(Edit difference data)
┄┄┄┄┄┄┄┄┄┄┄┄┄┄┄┄┄┄┄┄
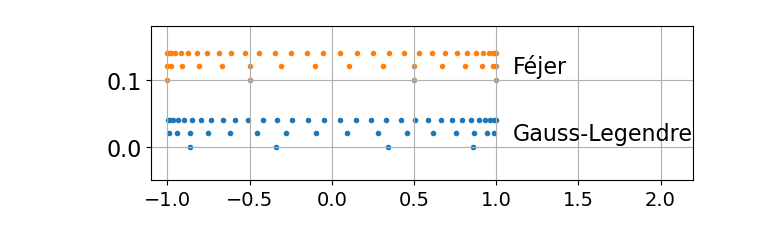
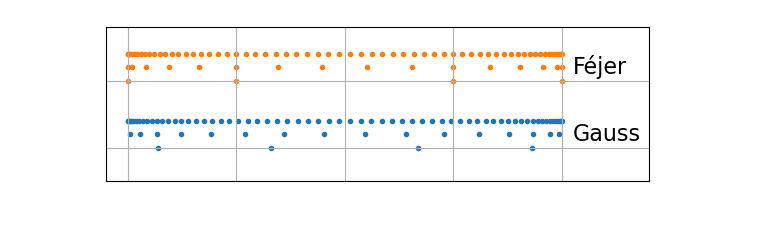
Before and after one commit to efekhari27/thesis, a Jupyter notebook: numerical_experiments/chapter1/integration.ipynb, the cells around one changed output. Saved outputs shown, nothing was run; the diff lists cells and outputs as text; code cells hidden in the pictures.

```diff
--- a/numerical_experiments/chapter1/integration.ipynb
+++ b/numerical_experiments/chapter1/integration.ipynb
@@ -20,34 +41,46 @@ rc('legend', fontsize=16)# Set the legend font size
 # %%
 n = 4
+method = 2
 gauss_legendre_nodes_0 = np.array(ot.GaussLegendre([n]).getNodes())
 gauss_legendre_nodes_0 = gauss_legendre_nodes_0 * 2 - 1
-fejer_nodes_0 = ot.FejerAlgorithm([n]).getNodes()
+fejer_nodes_0 = ot.FejerAlgorithm([n], method).getNodes()
 #
 n1 = 16
 gauss_legendre_nodes_1 = np.array(ot.GaussLegendre([n1]).getNodes())
 gauss_legendre_nodes_1 = gauss_legendre_nodes_1 * 2 - 1
-fejer_nodes_1 = ot.FejerAlgorithm([n1]).getNodes()
+fejer_nodes_1 = ot.FejerAlgorithm([n1], method).getNodes()
 #
-n2 = 32
+n2 = 64
 gauss_legendre_nodes_2 = np.array(ot.GaussLegendre([n2]).getNodes())
 gauss_legendre_nodes_2 = gauss_legendre_nodes_2 * 2 - 1
-fejer_nodes_2 = ot.FejerAlgorithm([n2]).getNodes()
+fejer_nodes_2 = ot.FejerAlgorithm([n2], method).getNodes()
 
 
 plt.figure(figsize=(7, 2))
 plt.scatter(gauss_legendre_nodes_0, [0] * n, marker=".", color="C0")
 plt.scatter(gauss_legendre_nodes_1, [0.02] * n1, marker=".", color="C0")
 plt.scatter(gauss_legendre_nodes_2, [0.04] * n2, marker=".", color="C0")
 
 plt.scatter(fejer_nodes_0, [0.1] * n, marker=".", color="C1")
 plt.scatter(fejer_nodes_1, [0.12] * n1, marker=".", color="C1")
 plt.scatter(fejer_nodes_2, [0.14] * n2, marker=".", color="C1")
 
 
-plt.text(1.1, 0.01, "Gauss-Legendre")
-plt.text(1.1, 0.11, "Féjer")
-plt.xlim((-1.1, 2.2))
+plt.text(1.05, 0.01, "Gauss")
+plt.text(1.05, 0.11, "Féjer")
+plt.xlim((-1.1, 1.4))
 plt.ylim((-0.05, 0.18))
-plt.grid(True);
+
+plt.tick_params(
+    axis='both',
+    which='both',
+    bottom=False,
+    left=False,
+    labelleft=False,
+    top=False,
+    labelbottom=False
+    )
+plt.grid(True)
+plt.savefig("figures/univariate_quadratures.png", dpi=300, bbox_inches='tight', transparent=True);
 # %% [output]
-[figure, old version]
+[figure, new version]
```
Also changed, not shown: parts of 2 cells of this notebook, 16 other files.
┄┄┄┄┄┄┄┄┄┄┄┄┄┄┄┄┄┄┄┄
▸ Problem to solve
For the records above, output each one exactly and skip any image.

▸ Written response
Before and after one commit to efekhari27/thesis, a Jupyter notebook: numerical_experiments/chapter1/integration.ipynb, the cells around one changed output. Saved outputs shown, nothing was run; the diff lists cells and outputs as text; code cells hidden in the pictures.

```diff
--- a/numerical_experiments/chapter1/integration.ipynb
+++ b/numerical_experiments/chapter1/integration.ipynb
@@ -20,34 +41,46 @@ rc('legend', fontsize=16)# Set the legend font size
 # %%
 n = 4
+method = 2
 gauss_legendre_nodes_0 = np.array(ot.GaussLegendre([n]).getNodes())
 gauss_legendre_nodes_0 = gauss_legendre_nodes_0 * 2 - 1
-fejer_nodes_0 = ot.FejerAlgorithm([n]).getNodes()
+fejer_nodes_0 = ot.FejerAlgorithm([n], method).getNodes()
 #
 n1 = 16
 gauss_legendre_nodes_1 = np.array(ot.GaussLegendre([n1]).getNodes())
 gauss_legendre_nodes_1 = gauss_legendre_nodes_1 * 2 - 1
-fejer_nodes_1 = ot.FejerAlgorithm([n1]).getNodes()
+fejer_nodes_1 = ot.FejerAlgorithm([n1], method).getNodes()
 #
-n2 = 32
+n2 = 64
 gauss_legendre_nodes_2 = np.array(ot.GaussLegendre([n2]).getNodes())
 gauss_legendre_nodes_2 = gauss_legendre_nodes_2 * 2 - 1
-fejer_nodes_2 = ot.FejerAlgorithm([n2]).getNodes()
+fejer_nodes_2 = ot.FejerAlgorithm([n2], method).getNodes()
 
 
 plt.figure(figsize=(7, 2))
 plt.scatter(gauss_legendre_nodes_0, [0] * n, marker=".", color="C0")
 plt.scatter(gauss_legendre_nodes_1, [0.02] * n1, marker=".", color="C0")
 plt.scatter(gauss_legendre_nodes_2, [0.04] * n2, marker=".", color="C0")
 
 plt.scatter(fejer_nodes_0, [0.1] * n, marker=".", color="C1")
 plt.scatter(fejer_nodes_1, [0.12] * n1, marker=".", color="C1")
 plt.scatter(fejer_nodes_2, [0.14] * n2, marker=".", color="C1")
 
 
-plt.text(1.1, 0.01, "Gauss-Legendre")
-plt.text(1.1, 0.11, "Féjer")
-plt.xlim((-1.1, 2.2))
+plt.text(1.05, 0.01, "Gauss")
+plt.text(1.05, 0.11, "Féjer")
+plt.xlim((-1.1, 1.4))
 plt.ylim((-0.05, 0.18))
-plt.grid(True);
+
+plt.tick_params(
+    axis='both',
+    which='both',
+    bottom=False,
+    left=False,
+    labelleft=False,
+    top=False,
+    labelbottom=False
+    )
+plt.grid(True)
+plt.savefig("figures/univariate_quadratures.png", dpi=300, bbox_inches='tight', transparent=True);
 # %% [output]
-[figure, old version]
+[figure, new version]
```
Also changed, not shown: parts of 2 cells of this notebook, 16 other files.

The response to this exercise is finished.